    char status_info[0x10];

    snprintf(status_info, 0x10, " (%s)", fiber_status_name(fiber->status));
    if (!rb_obj_is_proc(fiber->first_proc)) {
        VALUE str = rb_any_to_s(fiber_value);
        strlcat(status_info, ">", sizeof(status_info));
        rb_str_set_len(str, RSTRING_LEN(str)-1);
        rb_str_cat_cstr(str, status_info);
        return str;
    }
    GetProcPtr(fiber->first_proc, proc);
    return rb_block_to_s(fiber_value, &proc->block, status_info);
}

#transfer(args, ...) ⇒ Object

Transfer control to another fiber, resuming it from where it last stopped or starting it if it was not resumed before. The calling fiber will be suspended much like in a call to .yield. You need to require 'fiber' before using this method.

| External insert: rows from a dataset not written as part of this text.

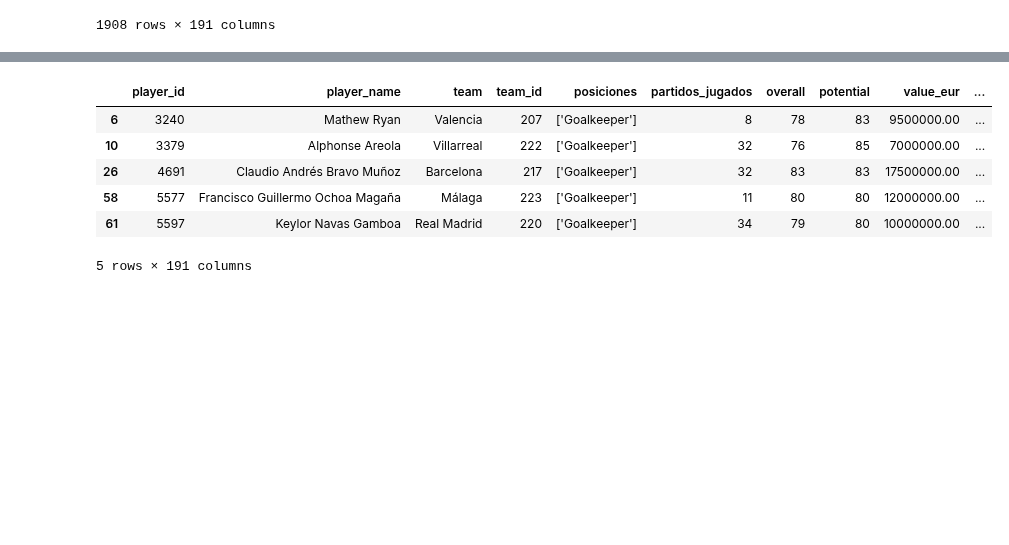
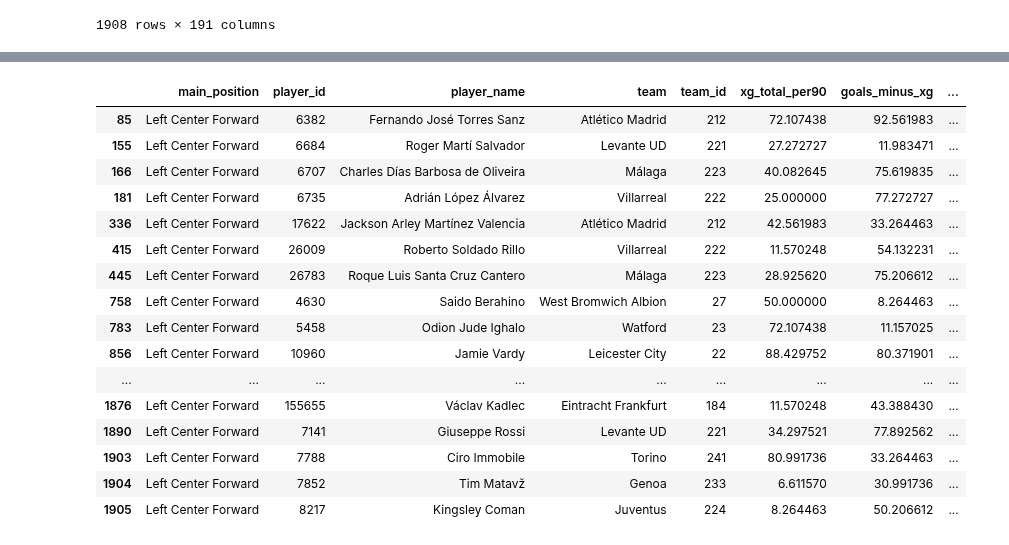
Before and after one commit to Germiprogramer/TFG-Agente-de-Scouting, a Jupyter notebook: normalizacion.ipynb, the cells around one changed output, grey strips where cells are left out. Drawn from its saved outputs; the diff is of its cells as text; code cells hidden in the pictures; blank space fills up the shorter version.

```diff
--- a/normalizacion.ipynb
+++ b/normalizacion.ipynb
@@ -317,9 +329,9 @@ estadisticas_posiciones = {
     "offensive_midfield": ["goal_assists_per90", "key_passes_per90", "progressive_passes_per90",
                            "shots_total_per90", "xg_total_per90", "dribbles_completed_per90", "goals_scored_per90", "dribble_success_rate"],
     "winger": ["dribbles_completed_per90", "dribble_success_rate", "crosses_completed_per90", "key_passes_per90",
-               "goal_assists_per90", "progressive_carries_per90", "goals_scored_per90", "goals_minus_xg_per90"],
-    "striker": ["xg_total_per90", "shot_accuracy",
-                "goal_assists_per90", "penalties_won_per90", "key_passes_per90"]
+               "goal_assists_per90", "progressive_carries_per90", "goals_scored_per90", "goals_minus_xg_per90", "progressive_carries_rate"],
+    "striker": ["xg_total_per90", "goals_minus_xg", "goals_scored_per90", "shot_accuracy", "progressive_carries_per90", "chances_created_per90", "dribble_success_rate", "dribbles_completed",
+                "goal_assists_per90", "penalties_won_per90", "key_passes_per90", "progressive_carries_rate", "headed_shot_duel_rate"]
 }
 
 # Diccionario de etiquetas por posición
@@ -330,8 +342,8 @@ etiquetas_posiciones = {
     "defensive_midfield": ['Right Defensive Midfield', 'Center Defensive Midfield', 'Left Defensive Midfield'],
     "center_midfield": ['Right Center Midfield', 'Center Midfield', 'Left Center Midfield'],
     "offensive_midfield": ['Left Attacking Midfield', 'Center Attacking Midfield', 'Right Attacking Midfield'],
-    "winger": ['Left Center Forward', 'Right Center Forward', 'Left Wing', 'Left Midfield', 'Right Wing', 'Right Midfield'],
-    "striker": ['Striker', 'Secondary Striker']
+    "winger": ['Left Wing', 'Left Midfield', 'Right Wing', 'Right Midfield'],
+    "striker": ['Left Center Forward', 'Right Center Forward','Center Forward']
 }
 
 # Variables que quieres conservar tal cual
@@ -381,21 +393,31 @@ def normalizar_metricas_percentiles(
 df_porteros_percentiles = normalizar_metricas_percentiles(jugadores_total, estadisticas_posiciones["goalkeeper"], variables_extra, etiquetas_posiciones["goalkeeper"])
 df_laterales_percentiles = normalizar_metricas_percentiles(jugadores_total, estadisticas_posiciones["side_back"], variables_extra, etiquetas_posiciones["side_back"])
 df_centrales_percentiles = normalizar_metricas_percentiles(jugadores_total, estadisticas_posiciones["center_back"], variables_extra, etiquetas_posiciones["center_back"])
-df_centrocampista_defensivo_percentiles = normalizar_metricas_percentiles(jugadores_total, estadisticas_posiciones["defensive_midfield"], variables_extra, etiquetas_posiciones["defensive_midfield"])
-df_centrocampista_percentiles = normalizar_metricas_percentiles(jugadores_total, estadisticas_posiciones["center_midfield"], variables_extra, etiquetas_posiciones["center_midfield"])
-df_centrocampista_ofensivo_percentiles = normalizar_metricas_percentiles(jugadores_total, estadisticas_posiciones["offensive_midfield"], variables_extra, etiquetas_posiciones["offensive_midfield"])
-df_extremo_percentiles = normalizar_metricas_percentiles(jugadores_total, estadisticas_posiciones["winger"], variables_extra, etiquetas_posiciones["winger"])
-df_delantero_percentiles = normalizar_metricas_percentiles(jugadores_total, estadisticas_posiciones["striker"], variables_extra, etiquetas_posiciones["striker"])
+df_centrocampistas_defensivo_percentiles = normalizar_metricas_percentiles(jugadores_total, estadisticas_posiciones["defensive_midfield"], variables_extra, etiquetas_posiciones["defensive_midfield"])
+df_centrocampistas_percentiles = normalizar_metricas_percentiles(jugadores_total, estadisticas_posiciones["center_midfield"], variables_extra, etiquetas_posiciones["center_midfield"])
+df_centrocampistas_ofensivo_percentiles = normalizar_metricas_percentiles(jugadores_total, estadisticas_posiciones["offensive_midfield"], variables_extra, etiquetas_posiciones["offensive_midfield"])
+df_extremos_percentiles = normalizar_metricas_percentiles(jugadores_total, estadisticas_posiciones["winger"], variables_extra, etiquetas_posiciones["winger"])
+df_delanteros_percentiles = normalizar_metricas_percentiles(jugadores_total, estadisticas_posiciones["striker"], variables_extra, etiquetas_posiciones["striker"])
 # %%
-df_porteros_percentiles.head(5)
+df_delanteros_percentiles[df_delanteros_percentiles["main_position"] == "Left Center Forward"]
 # %% [output]
-|  | player_id | player_name | team | team_id | posiciones | partidos_jugados | overall | potential | value_eur | ... |
-| 6 | 3240 | Mathew Ryan | Valencia | 207 | ['Goalkeeper'] | 8 | 78 | 83 | 9500000.00 | ... |
-| 10 | 3379 | Alphonse Areola | Villarreal | 222 | ['Goalkeeper'] | 32 | 76 | 85 | 7000000.00 | ... |
-| 26 | 4691 | Claudio Andrés Bravo Muñoz | Barcelona | 217 | ['Goalkeeper'] | 32 | 83 | 83 | 17500000.00 | ... |
-| 58 | 5577 | Francisco Guillermo Ochoa Magaña | Málaga | 223 | ['Goalkeeper'] | 11 | 80 | 80 | 12000000.00 | ... |
-| 61 | 5597 | Keylor Navas Gamboa | Real Madrid | 220 | ['Goalkeeper'] | 34 | 79 | 80 | 10000000.00 | ... |
+|  | main_position | player_id | player_name | team | team_id | xg_total_per90 | goals_minus_xg | ... |
+| 85 | Left Center Forward | 6382 | Fernando José Torres Sanz | Atlético Madrid | 212 | 72.107438 | 92.561983 | ... |
+| 155 | Left Center Forward | 6684 | Roger Martí Salvador | Levante UD | 221 | 27.272727 | 11.983471 | ... |
+| 166 | Left Center Forward | 6707 | Charles Días Barbosa de Oliveira | Málaga | 223 | 40.082645 | 75.619835 | ... |
+| 181 | Left Center Forward | 6735 | Adrián López Álvarez | Villarreal | 222 | 25.000000 | 77.272727 | ... |
+| 336 | Left Center Forward | 17622 | Jackson Arley Martínez Valencia | Atlético Madrid | 212 | 42.561983 | 33.264463 | ... |
+| 415 | Left Center Forward | 26009 | Roberto Soldado Rillo | Villarreal | 222 | 11.570248 | 54.132231 | ... |
+| 445 | Left Center Forward | 26783 | Roque Luis Santa Cruz Cantero | Málaga | 223 | 28.925620 | 75.206612 | ... |
+| 758 | Left Center Forward | 4630 | Saido Berahino | West Bromwich Albion | 27 | 50.000000 | 8.264463 | ... |
+| 783 | Left Center Forward | 5458 | Odion Jude Ighalo | Watford | 23 | 72.107438 | 11.157025 | ... |
+| 856 | Left Center Forward | 10960 | Jamie Vardy | Leicester City | 22 | 88.429752 | 80.371901 | ... |
+| ... | ... | ... | ... | ... | ... | ... | ... | ... |
+| 1876 | Left Center Forward | 155655 | Václav Kadlec | Eintracht Frankfurt | 184 | 11.570248 | 43.388430 | ... |
+| 1890 | Left Center Forward | 7141 | Giuseppe Rossi | Levante UD | 221 | 34.297521 | 77.892562 | ... |
+| 1903 | Left Center Forward | 7788 | Ciro Immobile | Torino | 241 | 80.991736 | 33.264463 | ... |
+| 1904 | Left Center Forward | 7852 | Tim Matavž | Genoa | 233 | 6.611570 | 30.991736 | ... |
+| 1905 | Left Center Forward | 8217 | Kingsley Coman | Juventus | 224 | 8.264463 | 50.206612 | ... |
-5 rows × 191 columns
 # %%
 def normalizar_metricas_minmax(df, metricas, variables_extra, posiciones_filtrar=None):
     """
```
Also changed, not shown: parts of 2 cells of this notebook.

The fiber which receives the transfer call is treats it much like a resume call. Arguments passed to transfer are treated like those passed to resume.

You cannot resume a fiber that transferred control to another one. This will cause a double resume error. You need to transfer control back to this fiber before it can yield and resume.

Example:

fiber1 = Fiber.new do
  puts "In Fiber 1"
  Fiber.yield
end

fiber2 = Fiber.new do
  puts "In Fiber 2"
  fiber1.transfer
  puts "Never see this message"
end

fiber3 = Fiber.new do
  puts "In Fiber 3"
end

fiber2.resume
fiber3.resume

produces

In fiber 2
In fiber 1
In fiber 3
[ GitHub ]

  
# File 'cont.c', line 2205

static VALUE
rb_fiber_m_transfer(int argc, VALUE *argv, VALUE fiber_value)
{
    rb_fiber_t *fiber = fiber_ptr(fiber_value);
    fiber->transferred = 1;
    return fiber_switch(fiber, argc, argv, 0);
}